Deloitte Consulting CEO Dan Helfrich says that governments, academia and the private sector have become more environmentally aware within the past couple of years, which gives him confidence, with environmental protection becoming a mainstream topic and priority. Companies that handle recycling, waste management, and junk removal Orange County and across the world are now being seen as leaders, not just additions in the global market.
A good example, some say, are how iPhones are now made.
Regardless of how one feels about the ubiquitous Apple gadget, seeing it, and the company that manufactures it, be more environmentally friendly is a good thing. According to Apple VP of Environmental and Social Initiatives Lisa Jackson, the biggest improvement the company’s made to the iPhone is the reusing of materials and closed-loop manufacturing, which she claims not even the company founder could’ve dreamt of.
Closed-loop manufacturing, in general has been getting a lot of attention from companies. It’s the fancy term for when companies repeatedly re-use materials in order to reduce resource consumption and their carbon footprint. The idea is so popular that there are forecasts that a circular economy, where products and materials are reused, could be so common by 2050 that mining would be rendered obsolete.
Ms. Jackson, a former EPA head, say that, before 2019 rolled around, people thought that recycling rare earth elements in high-end products would be unrealistic, something that, to her, sounds like a challenge, something Apple enjoys taking on.

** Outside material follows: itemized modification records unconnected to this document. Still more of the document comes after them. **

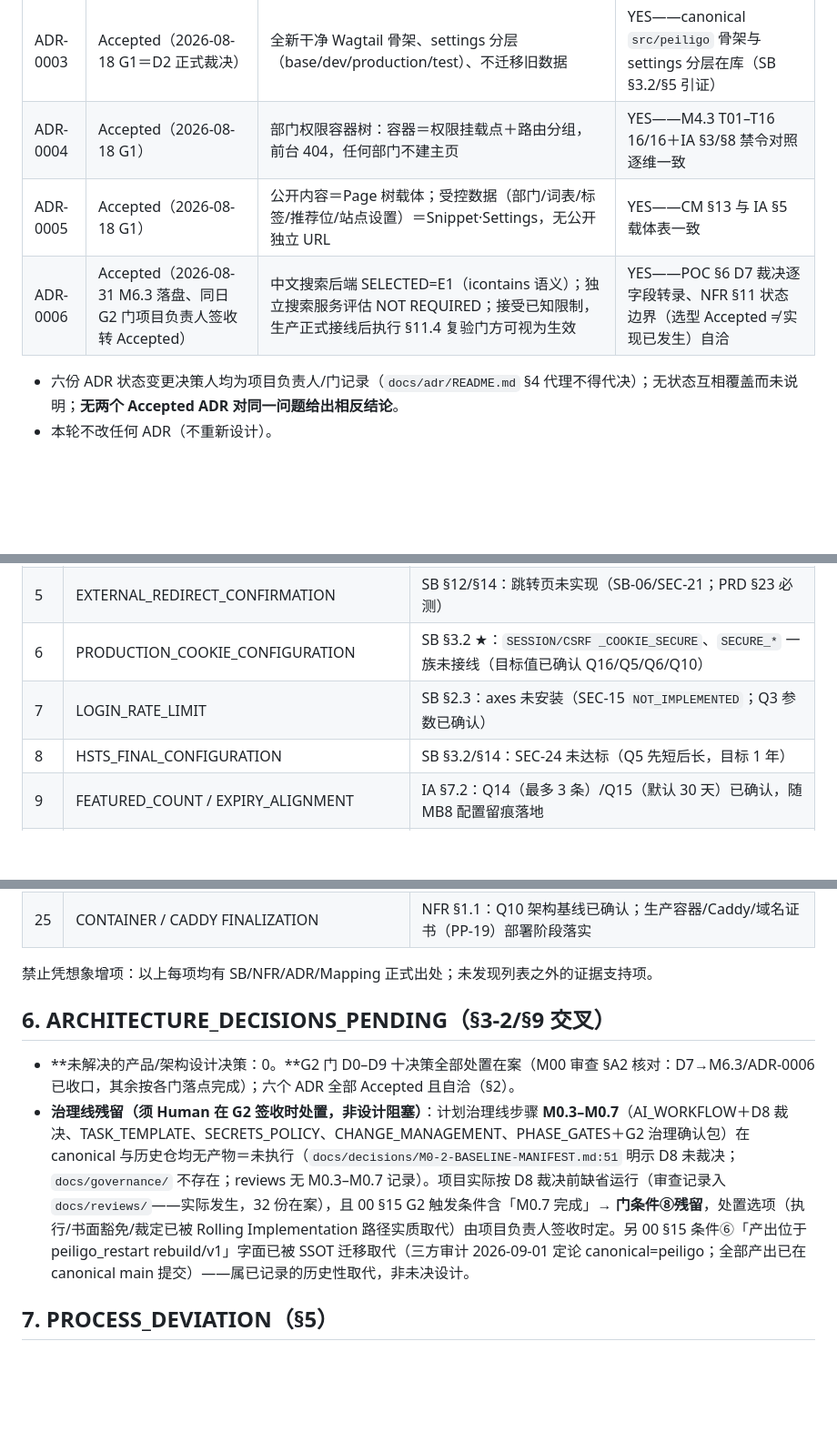
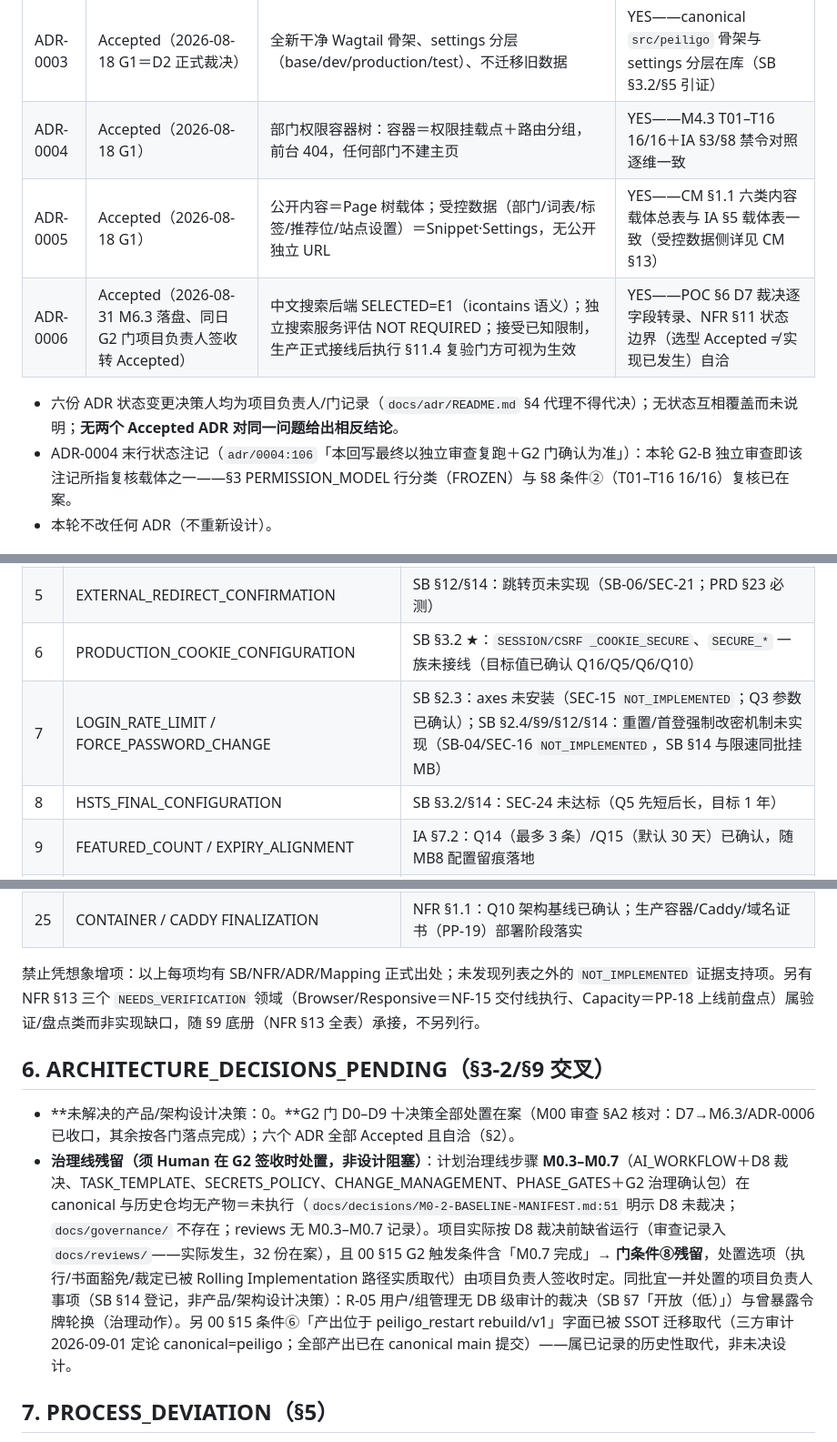
Before and after one commit to luehunnie/peiligo, a Markdown page: docs/G2_FREEZE_EVIDENCE.md, 3 parts joined by grey strips. Shown at 91% size. Rendered like a GitHub page; blank space fills up the shorter version.

Commit message:
G2-B 修复轮:审查必修(§5 补 SEC-16 强制改密)+建议4项
必修: §5 #7 并入 FORCE_PASSWORD_CHANGE(SB-04/SEC-16 三处正式登记),完备性声明改为 NOT_IMPLEMENTED 口径并补注 NEEDS_VERIFICATION 三领域承接
建议2: §6 补 SB §14 两条项目负责人事项(R-05 裁决、令牌轮换)
建议3: §2 ADR-0005 指针改 CM §1.1 载体总表
建议4: §2 补 ADR-0004 :106 注记已由本轮复核覆盖
建议5: §5 尾注补 NEEDS_VERIFICATION 承接说明

Co-Authored-By: Claude Code <noreply@anthropic.com>

```diff
--- a/docs/G2_FREEZE_EVIDENCE.md
+++ b/docs/G2_FREEZE_EVIDENCE.md
@@ -25,10 +25,11 @@
 | ADR-0002 | Accepted（2026-08-18 G1） | 前端架构＝Wagtail 服务端模板；关键内容不依赖 JS；meta/noindex 由模板与页面机制控制 | YES——NFR §1.3/§2 与 ADR-0002 引用一致 |
 | ADR-0003 | Accepted（2026-08-18 G1＝D2 正式裁决） | 全新干净 Wagtail 骨架、settings 分层（base/dev/production/test）、不迁移旧数据 | YES——canonical `src/peiligo` 骨架与 settings 分层在库（SB §3.2/§5 引证） |
 | ADR-0004 | Accepted（2026-08-18 G1） | 部门权限容器树：容器＝权限挂载点＋路由分组，前台 404，任何部门不建主页 | YES——M4.3 T01–T16 16/16＋IA §3/§8 禁令对照逐维一致 |
-| ADR-0005 | Accepted（2026-08-18 G1） | 公开内容＝Page 树载体；受控数据（部门/词表/标签/推荐位/站点设置）＝Snippet·Settings，无公开独立 URL | YES——CM §13 与 IA §5 载体表一致 |
+| ADR-0005 | Accepted（2026-08-18 G1） | 公开内容＝Page 树载体；受控数据（部门/词表/标签/推荐位/站点设置）＝Snippet·Settings，无公开独立 URL | YES——CM §1.1 六类内容载体总表与 IA §5 载体表一致（受控数据侧详见 CM §13） |
 | ADR-0006 | Accepted（2026-08-31 M6.3 落盘、同日 G2 门项目负责人签收转 Accepted） | 中文搜索后端 SELECTED=E1（icontains 语义）；独立搜索服务评估 NOT REQUIRED；接受已知限制，生产正式接线后执行 §11.4 复验门方可视为生效 | YES——POC §6 D7 裁决逐字段转录、NFR §11 状态边界（选型 Accepted ≠ 实现已发生）自洽 |
 
 - 六份 ADR 状态变更决策人均为项目负责人/门记录（`docs/adr/README.md` §4 代理不得代决）；无状态互相覆盖而未说明；**无两个 Accepted ADR 对同一问题给出相反结论**。
+- ADR-0004 末行状态注记（`adr/0004:106`「本回写最终以独立审查复跑＋G2 门确认为准」）：本轮 G2-B 独立审查即该注记所指复核载体之一——§3 PERMISSION_MODEL 行分类（FROZEN）与 §8 条件②（T01–T16 16/16）复核已在案。
 - 本轮不改任何 ADR（不重新设计）。
 
 ## 3. FREEZE_MATRIX（§7；FROZEN＝规则明确且实现基本对齐；FROZEN_WITH_IMPLEMENTATION_GAP＝规则与验收明确、实现未完；BLOCKED＝存在必须由 Human 决定的设计问题）
@@ -69,7 +70,7 @@
 | 3 | MIME_VALIDATION / 4. FILE_SIGNATURE_VALIDATION | SB §4.2 层②无显式校验、层③魔数未接入（SEC-18 `NOT_IMPLEMENTED`） |
 | 5 | EXTERNAL_REDIRECT_CONFIRMATION | SB §12/§14：跳转页未实现（SB-06/SEC-21；PRD §23 必测） |
 | 6 | PRODUCTION_COOKIE_CONFIGURATION | SB §3.2 ★：`SESSION/CSRF _COOKIE_SECURE`、`SECURE_*` 一族未接线（目标值已确认 Q16/Q5/Q6/Q10） |
-| 7 | LOGIN_RATE_LIMIT | SB §2.3：axes 未安装（SEC-15 `NOT_IMPLEMENTED`；Q3 参数已确认） |
+| 7 | LOGIN_RATE_LIMIT / FORCE_PASSWORD_CHANGE | SB §2.3：axes 未安装（SEC-15 `NOT_IMPLEMENTED`；Q3 参数已确认）；SB §2.4/§9/§12/§14：重置/首登强制改密机制未实现（SB-04/SEC-16 `NOT_IMPLEMENTED`，SB §14 与限速同批挂 MB） |
 | 8 | HSTS_FINAL_CONFIGURATION | SB §3.2/§14：SEC-24 未达标（Q5 先短后长，目标 1 年） |
 | 9 | FEATURED_COUNT / EXPIRY_ALIGNMENT | IA §7.2：Q14（最多 3 条）/Q15（默认 30 天）已确认，随 MB8 配置留痕落地 |
 | 10 | PERFORMANCE_VALIDATION | NFR §1.6/§1.7：测量环境未建、NF-01/02/07/09 零实测 |
@@ -85,12 +86,12 @@
 | 24 | CI | SB §5/§12：CI 未建（MB15 承接：secret 扫描＋依赖检查） |
 | 25 | CONTAINER / CADDY FINALIZATION | NFR §1.1：Q10 架构基线已确认；生产容器/Caddy/域名证书（PP-19）部署阶段落实 |
 
-禁止凭想象增项：以上每项均有 SB/NFR/ADR/Mapping 正式出处；未发现列表之外的证据支持项。
+禁止凭想象增项：以上每项均有 SB/NFR/ADR/Mapping 正式出处；未发现列表之外的 `NOT_IMPLEMENTED` 证据支持项。另有 NFR §13 三个 `NEEDS_VERIFICATION` 领域（Browser/Responsive＝NF-15 交付线执行、Capacity＝PP-18 上线前盘点）属验证/盘点类而非实现缺口，随 §9 底册（NFR §13 全表）承接，不另列行。
 
 ## 6. ARCHITECTURE_DECISIONS_PENDING（§3-2/§9 交叉）
 
 - **未解决的产品/架构设计决策：0。**G2 门 D0–D9 十决策全部处置在案（M00 审查 §A2 核对：D7→M6.3/ADR-0006 已收口，其余按各门落点完成）；六个 ADR 全部 Accepted 且自洽（§2）。
-- **治理线残留（须 Human 在 G2 签收时处置，非设计阻塞）**：计划治理线步骤 **M0.3–M0.7**（AI_WORKFLOW＋D8 裁决、TASK_TEMPLATE、SECRETS_POLICY、CHANGE_MANAGEMENT、PHASE_GATES＋G2 治理确认包）在 canonical 与历史仓均无产物＝未执行（`docs/decisions/M0-2-BASELINE-MANIFEST.md:51` 明示 D8 未裁决；`docs/governance/` 不存在；reviews 无 M0.3–M0.7 记录）。项目实际按 D8 裁决前缺省运行（审查记录入 `docs/reviews/`——实际发生，32 份在案），且 00 §15 G2 触发条件含「M0.7 完成」→ **门条件⑧残留**，处置选项（执行/书面豁免/裁定已被 Rolling Implementation 路径实质取代）由项目负责人签收时定。另 00 §15 条件⑥「产出位于 peiligo_restart rebuild/v1」字面已被 SSOT 迁移取代（三方审计 2026-09-01 定论 canonical=peiligo；全部产出已在 canonical main 提交）——属已记录的历史性取代，非未决设计。
+- **治理线残留（须 Human 在 G2 签收时处置，非设计阻塞）**：计划治理线步骤 **M0.3–M0.7**（AI_WORKFLOW＋D8 裁决、TASK_TEMPLATE、SECRETS_POLICY、CHANGE_MANAGEMENT、PHASE_GATES＋G2 治理确认包）在 canonical 与历史仓均无产物＝未执行（`docs/decisions/M0-2-BASELINE-MANIFEST.md:51` 明示 D8 未裁决；`docs/governance/` 不存在；reviews 无 M0.3–M0.7 记录）。项目实际按 D8 裁决前缺省运行（审查记录入 `docs/reviews/`——实际发生，32 份在案），且 00 §15 G2 触发条件含「M0.7 完成」→ **门条件⑧残留**，处置选项（执行/书面豁免/裁定已被 Rolling Implementation 路径实质取代）由项目负责人签收时定。同批宜一并处置的项目负责人事项（SB §14 登记，非产品/架构设计决策）：R-05 用户/组管理无 DB 级审计的裁决（SB §7「开放（低）」）与曾暴露令牌轮换（治理动作）。另 00 §15 条件⑥「产出位于 peiligo_restart rebuild/v1」字面已被 SSOT 迁移取代（三方审计 2026-09-01 定论 canonical=peiligo；全部产出已在 canonical main 提交）——属已记录的历史性取代，非未决设计。
 
 ## 7. PROCESS_DEVIATION（§5）
 
```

Dell VP of Sustainability David Lear says that advancements in recycling should allow for computers to be manufactured entirely from recycled materials by 2050, including microchips, which have a high standard of purity.
He says that Dell is working on that, with bits of progress made here and there. In 2018, one of their efforts had Dell partnering with Indian entrepreneurs to make “pollution ink” from exhaust fumes, which is one of India’s worst pollutants.
Asia at First Mile Head Brenda Haitema Arjona says that sustainability is the only way forward for businesses and consumer products, in general, as the costs of recycling far outweighs the issues that would brought on by ignoring pollution.
She says that people need to be willing to fork over a bit of extra cash for something that’s recycled, or has replaceable parts.